Benedire means to bless. I bless is (io) benedico; I blessed is (io) ho benedetto (using the passato prossimo) o io benedissi (using the passato remoto). In this verse, you have the form benedisse, which is the third-person singular, passato remoto conjugation: Iddio li benedisse (God blessed them).

Figliare means to give birth, to reproduce. Figliate as used here is the imperative voi form. Moltiplicare means to multiply; moltiplicate is its imperative voi form. Empiete is the imperative voi form of the verb empiere (pronounced émpiere) meaning to fill.
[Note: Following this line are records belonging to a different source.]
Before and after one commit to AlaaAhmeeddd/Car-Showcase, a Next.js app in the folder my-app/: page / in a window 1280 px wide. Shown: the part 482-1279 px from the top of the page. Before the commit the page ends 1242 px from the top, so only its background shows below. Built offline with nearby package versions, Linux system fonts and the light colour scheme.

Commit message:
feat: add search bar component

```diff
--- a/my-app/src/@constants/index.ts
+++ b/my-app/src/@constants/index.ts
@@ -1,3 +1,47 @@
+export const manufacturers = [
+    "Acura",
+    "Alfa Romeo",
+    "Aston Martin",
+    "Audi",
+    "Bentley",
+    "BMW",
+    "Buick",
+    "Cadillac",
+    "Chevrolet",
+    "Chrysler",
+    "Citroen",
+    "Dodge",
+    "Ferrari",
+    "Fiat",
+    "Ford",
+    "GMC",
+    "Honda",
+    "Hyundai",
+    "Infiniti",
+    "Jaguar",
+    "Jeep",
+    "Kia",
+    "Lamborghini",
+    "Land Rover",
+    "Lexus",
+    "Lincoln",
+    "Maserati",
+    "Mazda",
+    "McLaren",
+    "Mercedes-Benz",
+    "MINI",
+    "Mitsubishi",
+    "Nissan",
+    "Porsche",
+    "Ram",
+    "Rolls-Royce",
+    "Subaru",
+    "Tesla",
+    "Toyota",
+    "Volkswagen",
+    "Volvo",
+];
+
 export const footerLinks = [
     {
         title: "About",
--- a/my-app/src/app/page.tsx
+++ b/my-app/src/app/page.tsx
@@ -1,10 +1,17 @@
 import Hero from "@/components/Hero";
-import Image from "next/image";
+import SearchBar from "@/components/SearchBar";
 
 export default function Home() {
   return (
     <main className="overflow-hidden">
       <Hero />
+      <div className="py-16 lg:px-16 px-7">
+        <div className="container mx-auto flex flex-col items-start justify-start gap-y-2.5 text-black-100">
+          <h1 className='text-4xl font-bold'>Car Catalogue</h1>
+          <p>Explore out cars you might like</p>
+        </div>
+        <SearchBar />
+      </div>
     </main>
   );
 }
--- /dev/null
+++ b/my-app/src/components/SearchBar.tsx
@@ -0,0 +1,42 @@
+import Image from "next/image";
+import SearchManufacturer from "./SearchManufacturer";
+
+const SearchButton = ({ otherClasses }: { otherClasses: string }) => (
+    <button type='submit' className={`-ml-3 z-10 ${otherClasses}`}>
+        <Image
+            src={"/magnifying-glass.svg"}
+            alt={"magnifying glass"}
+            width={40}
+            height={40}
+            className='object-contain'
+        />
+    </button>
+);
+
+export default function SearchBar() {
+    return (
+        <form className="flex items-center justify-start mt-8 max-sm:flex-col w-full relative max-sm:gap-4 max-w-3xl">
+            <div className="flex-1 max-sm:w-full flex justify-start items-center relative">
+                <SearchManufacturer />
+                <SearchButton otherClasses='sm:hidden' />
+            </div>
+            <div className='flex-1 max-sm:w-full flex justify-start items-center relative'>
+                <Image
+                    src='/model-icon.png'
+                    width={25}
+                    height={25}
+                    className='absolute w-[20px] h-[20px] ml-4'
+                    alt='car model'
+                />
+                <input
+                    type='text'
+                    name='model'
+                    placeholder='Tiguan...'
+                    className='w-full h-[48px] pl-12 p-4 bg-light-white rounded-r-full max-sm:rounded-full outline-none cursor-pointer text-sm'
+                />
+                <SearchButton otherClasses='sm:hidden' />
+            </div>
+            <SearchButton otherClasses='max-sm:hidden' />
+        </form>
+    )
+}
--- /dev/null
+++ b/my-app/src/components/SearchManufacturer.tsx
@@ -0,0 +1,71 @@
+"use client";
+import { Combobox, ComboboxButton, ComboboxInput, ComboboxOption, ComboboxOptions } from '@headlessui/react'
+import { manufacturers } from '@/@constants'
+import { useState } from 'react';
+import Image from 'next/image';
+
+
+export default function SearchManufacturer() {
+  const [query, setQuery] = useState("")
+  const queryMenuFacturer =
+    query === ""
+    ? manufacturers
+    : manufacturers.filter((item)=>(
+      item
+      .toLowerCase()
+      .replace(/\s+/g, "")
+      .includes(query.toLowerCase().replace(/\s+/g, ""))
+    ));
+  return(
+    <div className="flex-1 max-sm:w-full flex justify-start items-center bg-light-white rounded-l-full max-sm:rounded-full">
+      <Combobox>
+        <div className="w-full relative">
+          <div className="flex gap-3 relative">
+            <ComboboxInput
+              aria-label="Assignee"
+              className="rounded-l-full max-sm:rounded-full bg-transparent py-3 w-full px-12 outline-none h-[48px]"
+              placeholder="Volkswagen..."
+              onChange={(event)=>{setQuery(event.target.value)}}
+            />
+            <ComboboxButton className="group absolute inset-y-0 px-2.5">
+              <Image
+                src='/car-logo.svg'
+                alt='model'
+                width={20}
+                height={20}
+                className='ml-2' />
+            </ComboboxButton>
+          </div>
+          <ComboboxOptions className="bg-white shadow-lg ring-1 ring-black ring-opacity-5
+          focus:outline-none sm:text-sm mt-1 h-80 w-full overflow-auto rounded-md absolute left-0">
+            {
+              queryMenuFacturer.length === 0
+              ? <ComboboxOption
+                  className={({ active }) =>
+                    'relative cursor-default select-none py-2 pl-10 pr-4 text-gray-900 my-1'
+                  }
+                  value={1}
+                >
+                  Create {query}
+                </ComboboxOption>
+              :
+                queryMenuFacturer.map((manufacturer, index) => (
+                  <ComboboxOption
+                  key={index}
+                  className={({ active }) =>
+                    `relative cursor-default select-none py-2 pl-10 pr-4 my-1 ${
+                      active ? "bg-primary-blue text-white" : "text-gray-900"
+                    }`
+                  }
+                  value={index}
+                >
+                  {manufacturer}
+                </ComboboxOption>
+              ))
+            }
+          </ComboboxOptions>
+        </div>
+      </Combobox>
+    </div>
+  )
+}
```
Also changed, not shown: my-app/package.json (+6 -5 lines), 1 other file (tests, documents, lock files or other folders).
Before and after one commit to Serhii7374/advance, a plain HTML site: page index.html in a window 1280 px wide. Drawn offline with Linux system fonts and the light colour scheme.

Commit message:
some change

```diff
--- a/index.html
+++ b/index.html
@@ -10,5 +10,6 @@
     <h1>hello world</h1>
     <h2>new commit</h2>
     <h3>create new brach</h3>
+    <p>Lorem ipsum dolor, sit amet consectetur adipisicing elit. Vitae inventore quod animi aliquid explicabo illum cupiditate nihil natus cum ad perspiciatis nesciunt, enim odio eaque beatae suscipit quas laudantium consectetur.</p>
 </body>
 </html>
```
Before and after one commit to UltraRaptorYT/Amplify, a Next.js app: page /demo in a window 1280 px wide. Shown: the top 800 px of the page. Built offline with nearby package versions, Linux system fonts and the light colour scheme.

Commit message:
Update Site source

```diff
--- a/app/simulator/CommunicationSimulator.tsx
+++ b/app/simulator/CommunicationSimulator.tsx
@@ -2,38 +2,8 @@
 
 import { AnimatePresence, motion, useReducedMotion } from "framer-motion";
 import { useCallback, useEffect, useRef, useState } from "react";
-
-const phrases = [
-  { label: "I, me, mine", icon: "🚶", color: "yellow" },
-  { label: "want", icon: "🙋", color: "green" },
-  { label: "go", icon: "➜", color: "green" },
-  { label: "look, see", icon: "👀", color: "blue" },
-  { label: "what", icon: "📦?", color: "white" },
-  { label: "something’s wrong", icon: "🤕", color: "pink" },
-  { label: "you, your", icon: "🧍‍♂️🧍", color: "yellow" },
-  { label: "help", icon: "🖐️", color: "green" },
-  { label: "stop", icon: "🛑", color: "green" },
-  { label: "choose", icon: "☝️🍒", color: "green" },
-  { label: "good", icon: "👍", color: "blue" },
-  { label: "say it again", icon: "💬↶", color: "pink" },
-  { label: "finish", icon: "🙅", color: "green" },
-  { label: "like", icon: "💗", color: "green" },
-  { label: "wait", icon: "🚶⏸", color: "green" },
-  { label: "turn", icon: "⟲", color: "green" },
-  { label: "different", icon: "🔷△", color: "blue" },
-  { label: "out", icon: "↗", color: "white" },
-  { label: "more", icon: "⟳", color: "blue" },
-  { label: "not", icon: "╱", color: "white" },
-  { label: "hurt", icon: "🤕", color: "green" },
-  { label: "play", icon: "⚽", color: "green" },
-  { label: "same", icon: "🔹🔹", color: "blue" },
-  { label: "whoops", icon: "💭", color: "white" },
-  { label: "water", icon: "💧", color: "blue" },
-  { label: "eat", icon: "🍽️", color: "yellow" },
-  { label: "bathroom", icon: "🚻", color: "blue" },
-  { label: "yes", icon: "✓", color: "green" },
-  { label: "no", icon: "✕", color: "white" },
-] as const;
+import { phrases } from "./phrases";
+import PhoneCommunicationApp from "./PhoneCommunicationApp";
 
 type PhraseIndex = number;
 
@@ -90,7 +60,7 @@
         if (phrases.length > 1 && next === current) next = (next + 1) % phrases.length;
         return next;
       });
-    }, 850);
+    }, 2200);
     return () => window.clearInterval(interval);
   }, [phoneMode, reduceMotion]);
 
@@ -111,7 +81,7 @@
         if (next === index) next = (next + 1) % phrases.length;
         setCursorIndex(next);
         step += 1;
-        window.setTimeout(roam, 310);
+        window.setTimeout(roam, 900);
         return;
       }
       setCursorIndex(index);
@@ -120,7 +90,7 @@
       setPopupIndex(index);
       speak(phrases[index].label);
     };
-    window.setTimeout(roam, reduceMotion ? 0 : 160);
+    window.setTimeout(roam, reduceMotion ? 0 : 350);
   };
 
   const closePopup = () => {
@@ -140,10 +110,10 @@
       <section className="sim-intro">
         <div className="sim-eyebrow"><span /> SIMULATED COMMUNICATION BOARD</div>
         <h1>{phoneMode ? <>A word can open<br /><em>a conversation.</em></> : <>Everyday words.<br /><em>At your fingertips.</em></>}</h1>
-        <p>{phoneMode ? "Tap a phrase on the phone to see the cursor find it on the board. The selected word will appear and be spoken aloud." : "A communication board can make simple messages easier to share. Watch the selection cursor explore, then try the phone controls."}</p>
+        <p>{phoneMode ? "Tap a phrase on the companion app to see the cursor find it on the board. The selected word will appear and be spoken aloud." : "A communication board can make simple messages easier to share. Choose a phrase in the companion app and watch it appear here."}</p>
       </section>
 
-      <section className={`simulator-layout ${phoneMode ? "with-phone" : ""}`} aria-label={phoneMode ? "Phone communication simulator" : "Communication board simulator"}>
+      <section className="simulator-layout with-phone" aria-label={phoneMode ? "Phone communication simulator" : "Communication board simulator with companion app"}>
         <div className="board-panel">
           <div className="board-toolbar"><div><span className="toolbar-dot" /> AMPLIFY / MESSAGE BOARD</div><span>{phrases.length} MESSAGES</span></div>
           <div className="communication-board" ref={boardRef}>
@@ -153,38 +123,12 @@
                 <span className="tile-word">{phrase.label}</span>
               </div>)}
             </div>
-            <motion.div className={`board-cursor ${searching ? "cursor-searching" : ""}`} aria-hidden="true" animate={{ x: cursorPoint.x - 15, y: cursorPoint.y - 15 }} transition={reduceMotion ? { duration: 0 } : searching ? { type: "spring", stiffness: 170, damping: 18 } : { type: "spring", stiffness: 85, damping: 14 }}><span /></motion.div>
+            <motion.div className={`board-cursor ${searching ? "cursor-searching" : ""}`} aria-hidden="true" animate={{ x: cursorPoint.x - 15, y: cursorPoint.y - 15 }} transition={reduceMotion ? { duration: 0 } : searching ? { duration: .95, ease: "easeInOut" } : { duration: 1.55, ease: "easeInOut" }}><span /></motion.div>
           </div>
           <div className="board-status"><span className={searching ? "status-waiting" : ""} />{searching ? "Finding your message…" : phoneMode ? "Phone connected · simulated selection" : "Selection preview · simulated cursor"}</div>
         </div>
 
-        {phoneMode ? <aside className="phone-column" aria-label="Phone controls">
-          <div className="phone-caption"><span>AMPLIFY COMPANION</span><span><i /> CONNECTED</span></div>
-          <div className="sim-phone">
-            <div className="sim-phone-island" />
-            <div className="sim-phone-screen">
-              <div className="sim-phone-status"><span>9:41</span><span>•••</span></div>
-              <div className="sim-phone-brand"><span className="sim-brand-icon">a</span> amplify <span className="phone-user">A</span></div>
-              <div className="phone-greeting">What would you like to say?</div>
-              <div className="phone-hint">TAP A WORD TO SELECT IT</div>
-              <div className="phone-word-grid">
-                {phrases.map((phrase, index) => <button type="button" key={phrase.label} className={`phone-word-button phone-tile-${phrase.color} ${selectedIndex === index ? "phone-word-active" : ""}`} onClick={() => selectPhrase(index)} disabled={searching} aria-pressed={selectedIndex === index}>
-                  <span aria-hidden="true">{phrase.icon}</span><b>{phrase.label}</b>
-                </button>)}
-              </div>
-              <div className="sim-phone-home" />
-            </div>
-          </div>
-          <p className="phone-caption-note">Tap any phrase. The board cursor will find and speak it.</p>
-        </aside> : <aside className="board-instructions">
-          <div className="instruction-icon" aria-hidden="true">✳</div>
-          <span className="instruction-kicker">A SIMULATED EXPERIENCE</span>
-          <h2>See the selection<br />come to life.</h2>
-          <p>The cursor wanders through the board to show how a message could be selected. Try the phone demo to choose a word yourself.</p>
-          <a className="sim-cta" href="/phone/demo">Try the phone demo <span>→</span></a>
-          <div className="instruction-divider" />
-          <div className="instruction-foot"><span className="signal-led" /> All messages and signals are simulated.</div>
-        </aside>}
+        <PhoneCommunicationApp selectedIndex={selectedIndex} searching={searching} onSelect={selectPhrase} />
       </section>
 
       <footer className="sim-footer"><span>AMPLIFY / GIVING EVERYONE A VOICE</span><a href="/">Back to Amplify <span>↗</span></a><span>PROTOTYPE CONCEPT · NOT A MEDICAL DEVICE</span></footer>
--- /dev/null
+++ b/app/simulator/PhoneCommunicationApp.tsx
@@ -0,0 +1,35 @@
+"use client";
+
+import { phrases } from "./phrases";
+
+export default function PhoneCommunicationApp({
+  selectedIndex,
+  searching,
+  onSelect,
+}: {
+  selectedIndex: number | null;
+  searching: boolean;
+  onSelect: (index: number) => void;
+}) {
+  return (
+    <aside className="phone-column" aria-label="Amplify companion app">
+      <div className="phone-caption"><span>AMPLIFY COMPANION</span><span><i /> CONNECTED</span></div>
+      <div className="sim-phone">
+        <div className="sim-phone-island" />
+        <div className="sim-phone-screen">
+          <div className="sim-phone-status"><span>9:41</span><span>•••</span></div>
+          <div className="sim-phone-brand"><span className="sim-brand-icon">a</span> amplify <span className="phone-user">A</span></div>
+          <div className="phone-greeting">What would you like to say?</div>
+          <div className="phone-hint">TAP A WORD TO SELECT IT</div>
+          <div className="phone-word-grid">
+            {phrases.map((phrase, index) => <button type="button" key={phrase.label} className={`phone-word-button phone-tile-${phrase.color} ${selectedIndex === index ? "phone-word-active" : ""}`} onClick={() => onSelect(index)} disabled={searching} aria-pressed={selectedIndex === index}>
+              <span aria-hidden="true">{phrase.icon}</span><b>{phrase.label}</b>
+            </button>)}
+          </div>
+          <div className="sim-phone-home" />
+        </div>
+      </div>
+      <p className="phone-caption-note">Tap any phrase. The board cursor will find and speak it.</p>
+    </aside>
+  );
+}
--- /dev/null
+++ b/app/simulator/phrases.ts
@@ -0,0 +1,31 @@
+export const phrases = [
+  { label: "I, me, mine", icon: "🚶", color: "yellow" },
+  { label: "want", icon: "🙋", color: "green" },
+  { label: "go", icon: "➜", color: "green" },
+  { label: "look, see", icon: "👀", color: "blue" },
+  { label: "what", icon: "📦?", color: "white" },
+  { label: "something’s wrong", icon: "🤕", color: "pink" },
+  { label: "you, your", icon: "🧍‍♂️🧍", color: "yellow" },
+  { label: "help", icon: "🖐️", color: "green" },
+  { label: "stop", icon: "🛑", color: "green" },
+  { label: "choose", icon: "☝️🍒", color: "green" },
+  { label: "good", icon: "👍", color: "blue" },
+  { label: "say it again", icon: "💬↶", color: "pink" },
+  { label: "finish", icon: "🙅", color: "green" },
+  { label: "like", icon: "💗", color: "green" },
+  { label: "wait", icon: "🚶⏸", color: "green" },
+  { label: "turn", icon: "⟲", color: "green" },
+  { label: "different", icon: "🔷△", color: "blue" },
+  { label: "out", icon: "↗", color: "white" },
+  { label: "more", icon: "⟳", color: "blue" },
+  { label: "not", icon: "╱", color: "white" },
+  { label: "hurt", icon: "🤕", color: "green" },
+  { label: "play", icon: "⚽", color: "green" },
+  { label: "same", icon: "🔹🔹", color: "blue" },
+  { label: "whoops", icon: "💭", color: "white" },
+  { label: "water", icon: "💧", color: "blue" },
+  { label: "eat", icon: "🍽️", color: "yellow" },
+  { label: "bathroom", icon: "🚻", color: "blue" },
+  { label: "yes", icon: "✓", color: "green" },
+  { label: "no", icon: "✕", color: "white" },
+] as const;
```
In modern usage, to fill is usually said with the verb riempire (pronounced riempìre).

Ne’ is a truncated form of nei; ne’ mari, then, is a variation of nei mari (in the seas). You will remember that you have also seen de’, a truncated form of dei, for example: de’ mari (of the seas).

If you wanted to say the birds multiply, you would say gli uccelli moltiplicano. This verse uses the subjunctive form moltiplichino instead, which renders the idea of let. Moltiplichino gli uccelli means let the birds multiply. Be sure to stress the correct syllable in these conjugated forms: moltìplicano, moltìplichino.

moltiplicano gli uccelli
the birds multiply

moltiplichino gli uccelli
let the birds multiply

Parimente is a less common equivalent of parimenti, meaning likewise.

Versetto 23

Così fu séra, e pòi fu mattìna (thus it was evening, and then it was morning), che fu il quìnto giórno (which was the fifth day).

The only new usage here is quinto, meaning fifth.